===== Entries provided =====
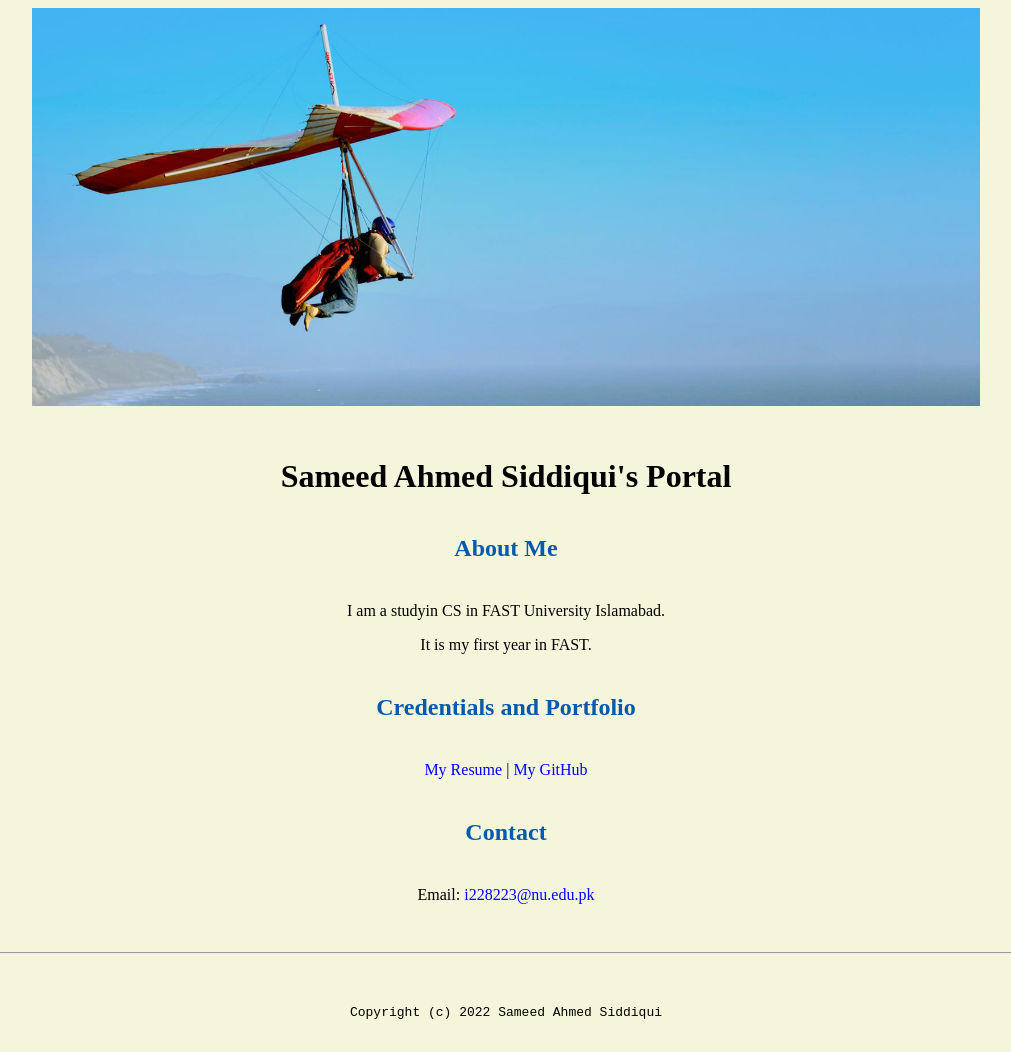
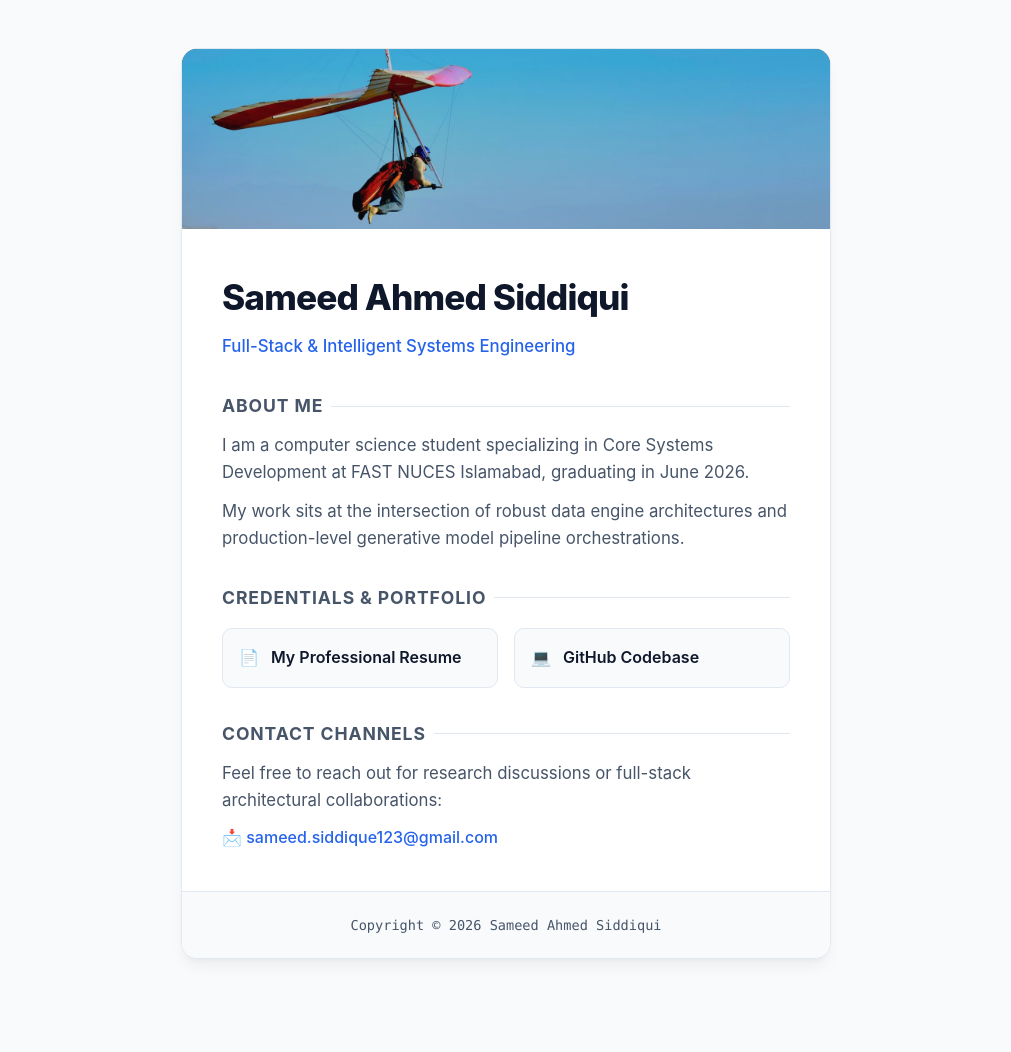
Before and after one commit to sameed-as/sameed-as.github.io, a plain HTML site: page index.html in a window 1280 px wide. Shown: the whole page, without its empty margins (134-1145 px from the left). After the commit the page ends 1007 px from the top, so only its background shows below. Drawn offline with Linux system fonts and the light colour scheme.

Commit message:
Update index.html to have more modern appearence

```diff
--- a/index.html
+++ b/index.html
@@ -1,36 +1,238 @@
 <!doctype html>
+<html lang="en">
+<head>
+  <meta charset="UTF-8">
+  <meta name="viewport" content="width=device-width, initial-scale=1, shrink-to-fit=no">
+  <title>Sameed Ahmed Siddiqui's Portal</title>
+  <meta name="name" content="Sameed Ahmed Siddiqui's Portal">
+  <meta name="robot" content="noindex, nofollow">
+  <link rel="shortcut icon" href="favicon.ico" type="image/x-icon">
 
-<!-- this is a comment for human! -->
+  <style>
+    :root {
+      --bg: #f8fafc;
+      --card-bg: #ffffff;
+      --text-main: #0f172a;
+      --text-muted: #475569;
+      --primary: #2563eb;
+      --primary-hover: #1d4ed8;
+      --border: #e2e8f0;
+      --radius: 16px;
+      --shadow: 0 10px 15px -3px rgb(0 0 0 / 0.05), 0 4px 6px -4px rgb(0 0 0 / 0.05);
+      --transition: all 0.2s ease-in-out;
+    }
 
-<html lang="en">
+    * {
+      box-sizing: border-box;
+      margin: 0;
+      padding: 0;
+    }
 
-  <header>
-    <title>Sameed Ahmed Siddiqui's Portal</title>
-    <link rel="stylesheet" href="css/master.css">
-    <link rel="Favicon" href="faveicon.ico" type="image/x-icon">
-    <link rel="shortcut" href="favicon.ico" type"image/x-icon">
-    <meta name="viewport" content="width=device-width, initial-score=1, shrink-to-fit=no">
-    <meta name="name" content="Sameed Ahmed Siddiqui's Portal">
-    <meta name="robot" content="noindex, nofollow">
-  </header>
+    body {
+      font-family: -apple-system, BlinkMacSystemFont, "Segoe UI", Roboto, "Helvetica Neue", Arial, sans-serif;
+      background-color: var(--bg);
+      color: var(--text-main);
+      line-height: 1.6;
+      padding: 3rem 1rem;
+      display: flex;
+      justify-content: center;
+      align-items: center;
+      min-height: 100vh;
+    }
 
-  <body>
-    <img src="images/banner.jpg" width="75%" alt="banner">
-    <h1>Sameed Ahmed Siddiqui's Portal</h1>
-    <h2>About Me</h2>
-    <p>I am a studyin CS in FAST University Islamabad.</p>
-    <p>It is my first year in FAST.</p>
-    <h2>Credentials and Portfolio</h2>
+    main {
+      max-width: 650px;
+      width: 100%;
+      background: var(--card-bg);
+      border-radius: var(--radius);
+      box-shadow: var(--shadow);
+      border: 1px solid var(--border);
+      overflow: hidden;
+    }
 
-    <p><a href="resume.html">My Resume</a> | <a href="https://github.com/sameed-as">My GitHub</a></p>
-    <h2>Contact</h2>
+    /* Hero Banner Area */
+    .banner-container {
+      width: 100%;
+      height: 180px;
+      overflow: hidden;
+      background: #1e293b; /* Fallback accent background color */
+    }
 
-    <p>Email: <a href="mailto:i228223@nu.edu.pk">i228223@nu.edu.pk</a></p>
-  </body>
+    .banner-img {
+      width: 100%;
+      height: 100%;
+      object-fit: cover;
+      opacity: 0.85;
+      transition: var(--transition);
+    }
 
-  <footer>
-    <hr>
-    <code>Copyright (c) 2022 Sameed Ahmed Siddiqui</code>
-  </footer>
+    main:hover .banner-img {
+      transform: scale(1.02);
+    }
 
+    /* Content Layout wrapper */
+    .content-padding {
+      padding: 2.5rem;
+    }
+
+    header {
+      margin-bottom: 2rem;
+    }
+
+    h1 {
+      font-size: 2.2rem;
+      font-weight: 800;
+      letter-spacing: -0.025em;
+      color: var(--text-main);
+      margin-bottom: 0.5rem;
+    }
+
+    section {
+      margin-bottom: 2rem;
+    }
+
+    h2 {
+      font-size: 1.1rem;
+      font-weight: 700;
+      text-transform: uppercase;
+      letter-spacing: 0.05em;
+      color: var(--text-muted);
+      margin-bottom: 0.75rem;
+      display: flex;
+      align-items: center;
+      gap: 0.5rem;
+    }
+
+    h2::after {
+      content: '';
+      flex: 1;
+      height: 1px;
+      background: var(--border);
+    }
+
+    p {
+      color: var(--text-muted);
+      font-size: 1.05rem;
+      margin-bottom: 0.75rem;
+    }
+
+    /* Navigational Assets Link Grid Layout */
+    .nav-grid {
+      display: grid;
+      grid-template-columns: 1fr 1fr;
+      gap: 1rem;
+      margin-top: 1rem;
+    }
+
+    .nav-card {
+      display: flex;
+      align-items: center;
+      gap: 0.75rem;
+      padding: 1rem;
+      background: var(--bg);
+      border: 1px solid var(--border);
+      border-radius: 10px;
+      color: var(--text-main);
+      text-decoration: none;
+      font-weight: 600;
+      font-size: 1rem;
+      transition: var(--transition);
+    }
+
+    .nav-card:hover {
+      border-color: var(--primary);
+      background: #eff6ff;
+      color: var(--primary);
+      transform: translateY(-1px);
+    }
+
+    .email-link {
+      display: inline-flex;
+      align-items: center;
+      gap: 0.5rem;
+      color: var(--primary);
+      text-decoration: none;
+      font-weight: 500;
+      transition: var(--transition);
+    }
+
+    .email-link:hover {
+      color: var(--primary-hover);
+      text-decoration: underline;
+    }
+
+    /* Footer Copyright */
+    footer {
+      background: var(--bg);
+      padding: 1.25rem;
+      text-align: center;
+      border-top: 1px solid var(--border);
+    }
+
+    code {
+      font-family: ui-monospace, SFMono-Regular, Menlo, Monaco, Consolas, monospace;
+      font-size: 0.85rem;
+      color: var(--text-muted);
+    }
+
+    /* Responsive Breakdown for Small Screens */
+    @media (max-width: 550px) {
+      body { padding: 1rem 0.5rem; }
+      .content-padding { padding: 1.5rem; }
+      .nav-grid { grid-template-columns: 1fr; }
+      h1 { font-size: 1.8rem; }
+    }
+  </style>
+</head>
+
+<body>
+
+  <main>
+    <!-- Visual Hero Banner -->
+    <div class="banner-container">
+      <img src="images/banner.jpg" alt="Developer Environment Banner" class="banner-img">
+    </div>
+
+    <div class="content-padding">
+      <!-- Welcome Header -->
+      <header>
+        <h1>Sameed Ahmed Siddiqui</h1>
+        <p style="font-weight: 500; color: var(--primary);">Full-Stack & Intelligent Systems Engineering</p>
+      </header>
+
+      <!-- Contextual Biography -->
+      <section id="about">
+        <h2>About Me</h2>
+        <p>I am a computer science student specializing in Core Systems Development at FAST NUCES Islamabad, graduating in June 2026.</p>
+        <p>My work sits at the intersection of robust data engine architectures and production-level generative model pipeline orchestrations.</p>
+      </section>
+
+      <!-- Asset Links Grid -->
+      <section id="portfolio">
+        <h2>Credentials & Portfolio</h2>
+        <div class="nav-grid">
+          <a href="resume.html" class="nav-card">
+            <span>📄</span> My Professional Resume
+          </a>
+          <a href="https://github.com/sameed-as" target="_blank" class="nav-card">
+            <span>💻</span> GitHub Codebase
+          </a>
+        </div>
+      </section>
+
+      <!-- Direct Action Channels -->
+      <section id="contact" style="margin-bottom: 0;">
+        <h2>Contact Channels</h2>
+        <p>Feel free to reach out for research discussions or full-stack architectural collaborations:</p>
+        <a href="mailto:sameed.siddique123@gmail.com" class="email-link">📩 sameed.siddique123@gmail.com</a>
+      </section>
+    </div>
+
+    <!-- Compliant Copyright Footer Section -->
+    <footer>
+      <code>Copyright &copy; 2026 Sameed Ahmed Siddiqui</code>
+    </footer>
+  </main>
+
+</body>
 </html>
```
=====
What lines above mention "weight"? Copy each one.

**Reply to the task:**
+      font-weight: 800;
+      font-weight: 700;
+      font-weight: 600;
+      font-weight: 500;
+        <p style="font-weight: 500; color: var(--primary);">Full-Stack & Intelligent Systems Engineering</p>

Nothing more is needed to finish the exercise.